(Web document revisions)
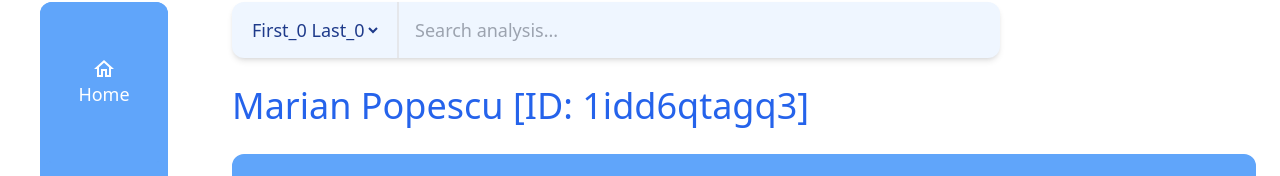
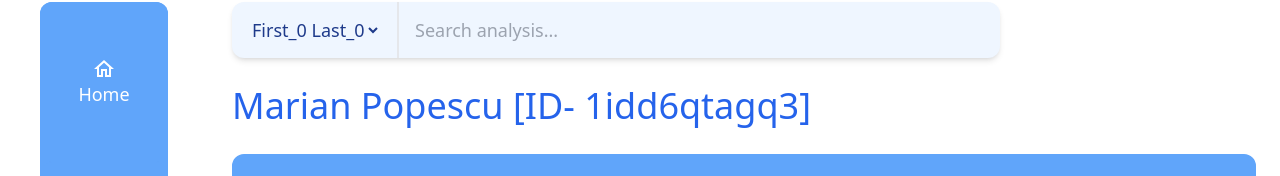
Before and after one commit to LucaStefan112/MedConnect, a Next.js app: page /analyses in a window 1280 px wide. Shown: the part 182-358 px from the top of the page. Built offline with nearby package versions, Linux system fonts and the light colour scheme.

Commit message:
Fixed a typo

```diff
--- a/pages/analyses/index.tsx
+++ b/pages/analyses/index.tsx
@@ -41,7 +41,7 @@ export default function Analyses() {
         <SearchBar placeholder='Search analysis...' />
       </div>
       <p className='text-4xl mt-7 mb-7 text-blue-600 w-full'>
-        Marian Popescu [ID: 1idd6qtagq3]
+        Marian Popescu [ID- 1idd6qtagq3]
       </p>
       <VerticalList className='analyses_list_max_height'
         list= {
```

▸ To do:
Once the pictures are set aside, output all of the data above verbatim.

▸ Result of this task:
Before and after one commit to LucaStefan112/MedConnect, a Next.js app: page /analyses in a window 1280 px wide. Shown: the part 182-358 px from the top of the page. Built offline with nearby package versions, Linux system fonts and the light colour scheme.

Commit message:
Fixed a typo

```diff
--- a/pages/analyses/index.tsx
+++ b/pages/analyses/index.tsx
@@ -41,7 +41,7 @@ export default function Analyses() {
         <SearchBar placeholder='Search analysis...' />
       </div>
       <p className='text-4xl mt-7 mb-7 text-blue-600 w-full'>
-        Marian Popescu [ID: 1idd6qtagq3]
+        Marian Popescu [ID- 1idd6qtagq3]
       </p>
       <VerticalList className='analyses_list_max_height'
         list= {
```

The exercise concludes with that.